GAO-05-347T, Feb 10, 2005
The Bureau of Indian Affairs' (BIA) regulatory process for recognizing tribes was established in 1978. The process requires groups that are petitioning for recognition to submit evidence that they meet certain criteria--basically that the petitioner has continuously existed as an Indian tribe since historic times. Critics of the process claim that it produces inconsistent decisions and takes too long. Congressional policymakers have struggled with the tribal recognition issue for over 27 years. H.R. 4933 and H.R. 5134, introduced in the 108th Congress, and H.R. 512, which was introduced last week, have focused on the timeliness of the recognition process. This testimony is based in part on GAO's report, Indian Issues: Improvements Needed in Tribal Recognition Process (GAO-02-49, November 2, 2001). Specifically, this testimony addresses (1) the timeliness of the recognition process as GAO reported in November 2001 and (2) the actions the Department of the Interior's Office of Federal Acknowledgment has taken since 2001 to improve the timeliness of the recognition process.
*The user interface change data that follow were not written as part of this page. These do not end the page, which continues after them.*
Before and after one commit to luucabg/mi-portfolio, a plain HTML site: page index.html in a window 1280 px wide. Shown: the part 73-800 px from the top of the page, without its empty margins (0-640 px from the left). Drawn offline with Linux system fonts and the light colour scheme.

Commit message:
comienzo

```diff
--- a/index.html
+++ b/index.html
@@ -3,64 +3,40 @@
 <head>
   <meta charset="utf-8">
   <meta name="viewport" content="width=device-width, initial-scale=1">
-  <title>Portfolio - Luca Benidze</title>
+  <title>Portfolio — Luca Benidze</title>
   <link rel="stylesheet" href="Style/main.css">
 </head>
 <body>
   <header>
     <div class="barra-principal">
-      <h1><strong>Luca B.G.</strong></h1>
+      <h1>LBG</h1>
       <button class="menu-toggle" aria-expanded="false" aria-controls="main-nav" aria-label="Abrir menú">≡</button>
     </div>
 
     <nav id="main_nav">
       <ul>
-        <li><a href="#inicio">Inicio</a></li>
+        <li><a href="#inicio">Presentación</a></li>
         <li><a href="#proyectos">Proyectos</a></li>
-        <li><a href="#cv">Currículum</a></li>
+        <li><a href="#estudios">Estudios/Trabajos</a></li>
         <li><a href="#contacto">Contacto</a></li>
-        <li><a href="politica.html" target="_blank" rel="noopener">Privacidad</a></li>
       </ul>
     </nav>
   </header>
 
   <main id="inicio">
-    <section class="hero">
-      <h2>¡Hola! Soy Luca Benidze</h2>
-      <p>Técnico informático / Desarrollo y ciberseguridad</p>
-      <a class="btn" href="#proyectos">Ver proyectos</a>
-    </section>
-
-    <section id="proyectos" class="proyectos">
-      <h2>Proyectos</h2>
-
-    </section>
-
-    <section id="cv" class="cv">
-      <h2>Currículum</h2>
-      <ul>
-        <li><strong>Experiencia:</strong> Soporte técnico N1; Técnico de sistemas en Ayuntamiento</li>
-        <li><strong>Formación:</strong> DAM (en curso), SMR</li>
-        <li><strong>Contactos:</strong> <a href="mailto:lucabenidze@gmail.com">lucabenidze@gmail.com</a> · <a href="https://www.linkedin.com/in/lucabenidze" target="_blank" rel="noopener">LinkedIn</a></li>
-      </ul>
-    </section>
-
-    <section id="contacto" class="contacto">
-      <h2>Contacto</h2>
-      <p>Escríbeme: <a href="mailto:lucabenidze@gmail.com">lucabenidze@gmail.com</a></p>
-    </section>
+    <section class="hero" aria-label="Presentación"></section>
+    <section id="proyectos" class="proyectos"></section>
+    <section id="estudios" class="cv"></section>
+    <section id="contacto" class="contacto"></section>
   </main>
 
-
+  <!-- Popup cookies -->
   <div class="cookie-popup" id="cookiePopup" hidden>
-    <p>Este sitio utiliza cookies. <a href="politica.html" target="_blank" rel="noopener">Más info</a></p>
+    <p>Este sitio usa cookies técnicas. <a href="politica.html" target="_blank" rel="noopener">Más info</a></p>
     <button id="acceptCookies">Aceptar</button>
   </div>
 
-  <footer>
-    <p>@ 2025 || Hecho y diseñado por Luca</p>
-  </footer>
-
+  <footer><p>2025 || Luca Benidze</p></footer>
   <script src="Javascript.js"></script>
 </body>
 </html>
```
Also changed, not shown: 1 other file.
In November 2001, GAO reported that BIA's tribal recognition process was ill equipped to provide timely responses to tribal petitions for federal recognition. BIA's regulations outline a process for evaluating a petition that was designed to take about 2 years. However, the process was being hampered by limited resources, a lack of time frames, and ineffective procedures for providing information to interested third parties, such as local municipalities and other Indian tribes. As a result, there were a growing number of completed petitions waiting to be considered. In 2001, BIA officials estimated that it could take up to 15 years for all the completed petitions to be resolved. To correct these problems, we recommended that BIA develop a strategy that identified how to improve the responsiveness of the process for federal recognition. Such a strategy was to include a systematic assessment of the resources available and needed that could lead to the development of a budget commensurate with the workload. While Interior's Office of Federal Acknowledgment has taken a number of important steps to improve the responsiveness of the tribal recognition process, it still could take 4 or more years, at current staff levels, to work through the existing backlog of petitions currently under review, as well as those that are ready and waiting for consideration. In response to GAO's 2001 report, two vacancies within the Office of Federal Acknowledgment were filled, resulting in a professional staff of three research teams, each consisting of a cultural anthropologist, historian, and genealogist. In addition, the September 2002 Strategic Plan, issued by the Assistant Secretary for Indian Affairs in response to GAO's report, has been almost completely implemented by the Office of Federal Acknowledgment. The main impediment to completely implementing the Strategic Plan and to making all of the information that has been compiled more accessible to the public is the fact that BIA continues to be disconnected from the Internet because of ongoing computer security concerns involving Indian trust funds.